Copyright Fact Sheet for Grant Recipients
All funding organizations want their grantees to achieve the maximum possible impact and scale of their projects, and all grantees want to produce the most successful, impactful projects possible using those grant funds. Creative Commons public licenses are the global standard for accomplishing these shared objectives, by establishing the legal terms of reuse and sharing up front in an easy to understand, standardized way.
Grantees committing to the use of Creative Commons licenses and legal tools for content generated with grant funds should be aware of some copyright basics in order to ensure they have the rights they need to license the content generated using grant funds using CC. This Fact Sheet provides a summary of some of those basic considerations as well as general information designed to help grantees understand how to secure the rights they need to license their work under a CC license.
Some Copyright Basics
What is copyright? While different jurisdictions define the exclusive rights associated with copyright protection differently, at its most basic, copyright is a bundle of rights associated with creative works that can be used to stop others from copying, performing, selling, displaying, distributing, or otherwise communicating the work without permission.
What does copyright protect? Copyright protects original works of authorship including literary, dramatic, musical, and artistic works, for example, novels, movies, poetry, songs, choreography, and architecture. Copyright does not protect facts, ideas, systems, or methods of operation, although it may protect the way in which these things are expressed. In nearly every country, copyright protection is automatic – it arises at the time a work is created and reduced to a tangible medium, and exists in nearly all versions of the work.
Who holds copyright? As a general matter, copyright is owned by the author or creator of the work. Only the copyright owner can license or sell the exclusive rights to someone else.
Please note that while these copyright principles are generally applicable around the world, differences in copyright laws exist between countries. You should understand how copyright works and what it protects within your own jurisdiction.
Visit our FAQ for more general information about copyright.
Securing All the Rights Necessary

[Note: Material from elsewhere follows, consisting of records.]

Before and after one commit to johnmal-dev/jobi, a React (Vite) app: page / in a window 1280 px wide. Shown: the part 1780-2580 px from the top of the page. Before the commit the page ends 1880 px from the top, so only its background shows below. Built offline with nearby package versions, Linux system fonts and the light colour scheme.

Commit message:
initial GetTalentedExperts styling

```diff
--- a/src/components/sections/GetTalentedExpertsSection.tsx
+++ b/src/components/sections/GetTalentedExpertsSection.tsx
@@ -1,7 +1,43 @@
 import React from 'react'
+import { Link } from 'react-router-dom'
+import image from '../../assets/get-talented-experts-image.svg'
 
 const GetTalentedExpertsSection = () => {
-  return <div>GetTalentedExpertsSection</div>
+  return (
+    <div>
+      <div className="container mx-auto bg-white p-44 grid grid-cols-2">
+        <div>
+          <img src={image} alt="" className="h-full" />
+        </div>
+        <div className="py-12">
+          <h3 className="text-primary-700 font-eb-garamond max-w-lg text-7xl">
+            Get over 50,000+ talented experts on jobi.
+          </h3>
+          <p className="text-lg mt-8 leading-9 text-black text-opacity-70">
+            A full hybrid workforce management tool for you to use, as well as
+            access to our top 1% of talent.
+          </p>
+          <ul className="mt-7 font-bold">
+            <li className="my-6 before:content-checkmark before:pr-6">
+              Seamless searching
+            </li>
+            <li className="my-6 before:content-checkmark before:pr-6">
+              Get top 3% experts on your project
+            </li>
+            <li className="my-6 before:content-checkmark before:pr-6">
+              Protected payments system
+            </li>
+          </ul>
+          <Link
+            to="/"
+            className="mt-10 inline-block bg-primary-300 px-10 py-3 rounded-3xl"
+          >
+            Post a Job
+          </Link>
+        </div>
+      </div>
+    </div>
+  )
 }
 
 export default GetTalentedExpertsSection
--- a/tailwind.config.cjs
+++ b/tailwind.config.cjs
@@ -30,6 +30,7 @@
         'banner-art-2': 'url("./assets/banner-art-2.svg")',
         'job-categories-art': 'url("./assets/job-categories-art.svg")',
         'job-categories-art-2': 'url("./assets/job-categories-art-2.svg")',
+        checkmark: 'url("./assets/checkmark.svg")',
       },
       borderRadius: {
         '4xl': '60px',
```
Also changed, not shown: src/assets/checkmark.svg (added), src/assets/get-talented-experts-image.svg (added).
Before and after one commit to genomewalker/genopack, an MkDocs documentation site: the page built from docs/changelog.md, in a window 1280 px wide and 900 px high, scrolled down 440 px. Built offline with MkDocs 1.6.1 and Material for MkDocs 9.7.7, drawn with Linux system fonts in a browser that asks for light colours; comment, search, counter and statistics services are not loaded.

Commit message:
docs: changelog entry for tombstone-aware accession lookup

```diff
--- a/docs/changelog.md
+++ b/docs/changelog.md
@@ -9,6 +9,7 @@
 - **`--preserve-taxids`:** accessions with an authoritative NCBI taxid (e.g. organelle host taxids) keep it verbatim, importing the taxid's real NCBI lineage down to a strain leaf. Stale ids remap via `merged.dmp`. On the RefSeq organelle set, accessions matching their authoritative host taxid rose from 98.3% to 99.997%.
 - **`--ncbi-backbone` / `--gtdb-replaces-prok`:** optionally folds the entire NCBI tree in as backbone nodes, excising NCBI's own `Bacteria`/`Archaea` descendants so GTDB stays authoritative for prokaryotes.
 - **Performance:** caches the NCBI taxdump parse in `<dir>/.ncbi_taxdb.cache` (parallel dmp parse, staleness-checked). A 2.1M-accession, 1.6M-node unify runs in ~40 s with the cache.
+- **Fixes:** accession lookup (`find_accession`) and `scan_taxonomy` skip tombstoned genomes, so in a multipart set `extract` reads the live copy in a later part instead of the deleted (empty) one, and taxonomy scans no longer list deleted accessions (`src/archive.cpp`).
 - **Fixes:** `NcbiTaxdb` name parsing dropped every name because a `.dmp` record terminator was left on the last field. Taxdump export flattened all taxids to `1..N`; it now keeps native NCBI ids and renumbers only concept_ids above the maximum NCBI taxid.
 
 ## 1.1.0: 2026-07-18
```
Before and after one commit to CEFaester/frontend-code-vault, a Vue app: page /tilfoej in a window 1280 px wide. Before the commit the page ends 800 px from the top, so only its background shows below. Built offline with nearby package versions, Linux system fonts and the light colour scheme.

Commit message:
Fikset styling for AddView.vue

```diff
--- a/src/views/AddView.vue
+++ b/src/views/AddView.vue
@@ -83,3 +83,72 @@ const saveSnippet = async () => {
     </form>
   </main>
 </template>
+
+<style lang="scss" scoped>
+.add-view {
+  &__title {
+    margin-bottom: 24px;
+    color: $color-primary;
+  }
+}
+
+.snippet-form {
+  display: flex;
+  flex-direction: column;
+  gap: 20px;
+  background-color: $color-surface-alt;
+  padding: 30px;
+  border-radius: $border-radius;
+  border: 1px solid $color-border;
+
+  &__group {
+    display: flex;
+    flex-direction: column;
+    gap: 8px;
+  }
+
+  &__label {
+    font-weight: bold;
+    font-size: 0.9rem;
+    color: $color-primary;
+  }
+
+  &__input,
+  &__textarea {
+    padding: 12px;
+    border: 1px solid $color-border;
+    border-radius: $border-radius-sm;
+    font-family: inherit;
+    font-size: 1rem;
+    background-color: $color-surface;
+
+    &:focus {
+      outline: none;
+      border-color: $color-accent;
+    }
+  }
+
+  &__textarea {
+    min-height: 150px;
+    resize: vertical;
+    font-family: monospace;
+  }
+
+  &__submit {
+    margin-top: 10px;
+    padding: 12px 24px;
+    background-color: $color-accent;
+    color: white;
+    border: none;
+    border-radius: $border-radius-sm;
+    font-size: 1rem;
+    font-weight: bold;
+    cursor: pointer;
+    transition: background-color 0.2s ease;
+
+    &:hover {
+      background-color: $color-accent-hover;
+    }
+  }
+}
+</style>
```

Once you have agreed to release outputs generated using grant funds under a Creative Commons license or other legal tool, you need to be sure you have all of the rights you need to do so legally.
Copyright: works created by others. If you are not the original creator of all content included in the work, then you should ensure that you own the copyright in any commissioned work (through an express assignment), that the work is already licensed in a way that allows you to use it and license it as you propose, or that you have an agreement with the author stating that the work may be released under the same license you will use (or a compatible license).
- New works or contributions you commission: If you pay someone to create content or produce a work that you plan to use as part of your grant output (such as a photograph, video, or research) and that person is not your employee, you will need to either assume ownership of the work through a written assignment from the creator to you, or you should obtain written permission from the creator to use and release the work under the license you will appy to the final product (or a compatible license). Because laws different country to country, even if the person is your employee you may wish to have a written agreement in place that clearly assigns ownership of the work to you to avoid any doubt.
- Existing works: Using content that someone else has already created is also possible, as long as you have permission to do so. For example, if you wish to use an image you find on Flickr it needs to be licensed under a CC license that allows you to use it in the way you intent. If it is not already licensed that way, you need to ask permission from the creator to use the work first.
Other rights. Beyond copyright, others may have rights that you will need to clear in order to use a work, whether you or someone else is the copyright holder. These are known as third party rights, and may include confidential information, trademarks, and rights of publicity/privacy. If you have obtained material that is confidential in nature from a third party, you should not include it in your grant output without written permission to do so. If you use a third party's trademarks, be sure your use is consistent with any trademark policies the company or person may have established, and ask permission if you are uncertain. For photographs, videos, voice recordings or other media, if a person or a person's likeness is identifiable (including voice), then whether you are the copyright owner or not you should make sure that person has signed a release form that allows you to use the photograph, video or voice recording in your CC-licensed work.
More information about what you should know before licensing: Before Licensing
Third party rights (U.S. law only): Podcasting Legal Guide
Creative Commons does not provide universal copyright assignment forms, work for hire agreements, or model release forms. However, a few sample agreements and other resources exist that may help you to better understands the sorts of agreements you may need to use to fulfill the terms of your commitment to licensing your grant work using CC. Creative Commons does not endorse any of these forms, nor may they be appropriate for your particular situation. Please consult your own lawyer if you have any questions or concerns.
Copyright Assignment Forms:
Work for Hire Agreement Forms: http://www.copylaw.com/forms/Workhire.html [form] http://www.aw-wrdsmth.com/FAQ/work_for_hire.html [form] http://www.creativebusiness.com/pdf_free/CBworkforhire.pdf [form]
Please note that Creative Commons does not provide legal advice, and nothing in this Fact Sheet should be construed as giving legal advice, or creating an attorney-client relationship. The information and forms provided are for informational purposes only, and may not be appropriate for your circumstances or jurisdiction. If you have any questions about your rights and obligations, consult an attorney.